Photo Credit: HM Treasury

Whilst planning a pension is literally a lifetime away for students, the anticipated changes will have a surprising impact on our lives. With parents approaching retirement age, pensions have suddenly become very appealing in the wake of the 2014 Budget.

Currently, the majority of people choose to buy an annuity from a provider, which guarantees a monthly income for the rest of your life. However, the drawback with this is that there is no guarantee that you will live long enough to withdraw the money you initially invested.

For a pension of £100,000 you would only be able to access £5,800 a year, meaning that the majority of people will never access the full worth of their pension. Worse still, any remaining money in your pension is not included as inheritance, but belongs to your annuity provider.

As of April 2015, people will have the option to take lump sums from their pension pots to spend as they wish rather than just having an annual allowance. The flexibility which comes with having access to such money not only offers more options to potential pensioners, but also to the people they currently support.

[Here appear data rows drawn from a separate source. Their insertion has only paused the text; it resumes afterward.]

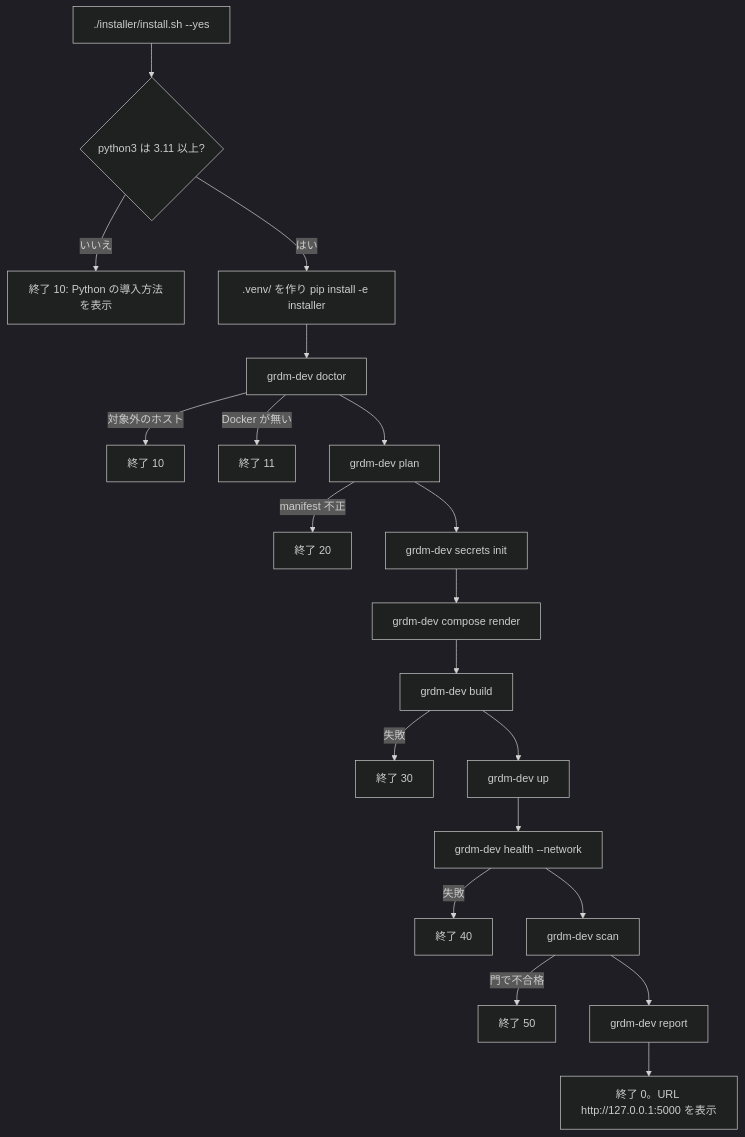
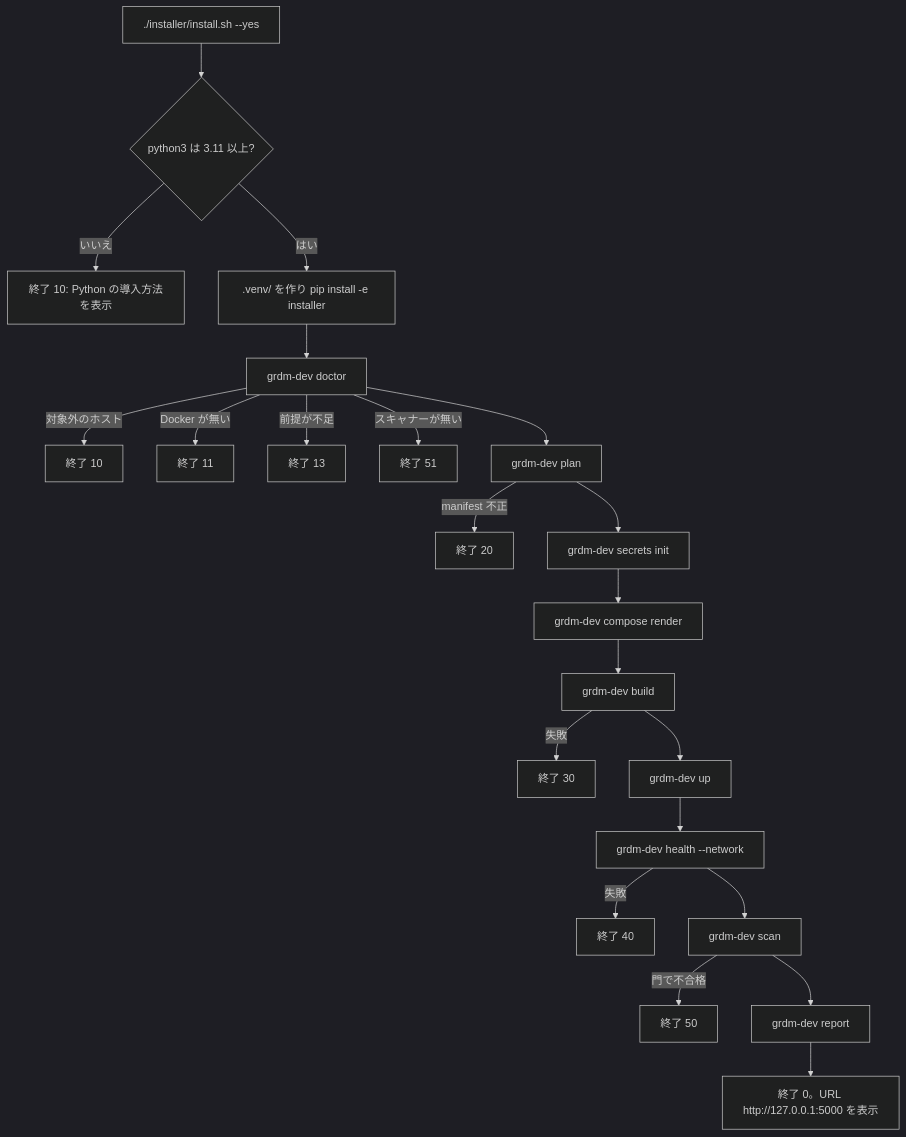
Before and after one commit to RCOSDP/RDM-developer-guide: the second of 2 diagrams in docs/spec/02_installer_cli.md, drawn with Mermaid (dark theme). The commit also changed other lines of this file and 23 other files, not shown here.

````diff
--- a/docs/spec/02_installer_cli.md
+++ b/docs/spec/02_installer_cli.md
@@ -245,22 +251,24 @@
 ```mermaid
 flowchart TD
   A[./installer/install.sh --yes] --> B{python3 は 3.11 以上?}
   B -- いいえ --> X10[終了 10: Python の導入方法を表示]
   B -- はい --> C[.venv/ を作り pip install -e installer]
   C --> D[grdm-dev doctor]
   D -- 対象外のホスト --> X10b[終了 10]
   D -- Docker が無い --> X11[終了 11]
+  D -- 前提が不足 --> X13[終了 13]
+  D -- スキャナーが無い --> X51[終了 51]
   D --> E[grdm-dev plan]
   E -- manifest 不正 --> X20[終了 20]
   E --> F[grdm-dev secrets init]
   F --> G[grdm-dev compose render]
   G --> H[grdm-dev build]
   H -- 失敗 --> X30[終了 30]
   H --> I[grdm-dev up]
   I --> J[grdm-dev health --network]
   J -- 失敗 --> X40[終了 40]
   J --> K[grdm-dev scan]
   K -- 門で不合格 --> X50[終了 50]
   K --> L[grdm-dev report]
   L --> Z[終了 0。URL http://127.0.0.1:5000 を表示]
 ```
````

As students, the majority of our generation is largely reliant on financial aid from parents to cover the areas student finance doesn't. Tuition fees and accommodation come under the scope of the student loan system but living costs often require money from parents or, for the forward-thinking, savings.

Even if careful budgeting can stretch the student loan to cover all costs, without a graduate job many parents face having to provide for returning students. With a lump sum being within easy reach, retired parents will be able to withdraw money at a moment's notice if the need to accommodate graduating children should arise.

And while such graduates are looking for employment in the ever more competitive job climate, parents will be able to offer opportunities to improve their chances. Loans to finance extra training such as law conversion courses, accountancy exams, and even internships can be obtained more easily from parents if students should feel their CVs need bulking up.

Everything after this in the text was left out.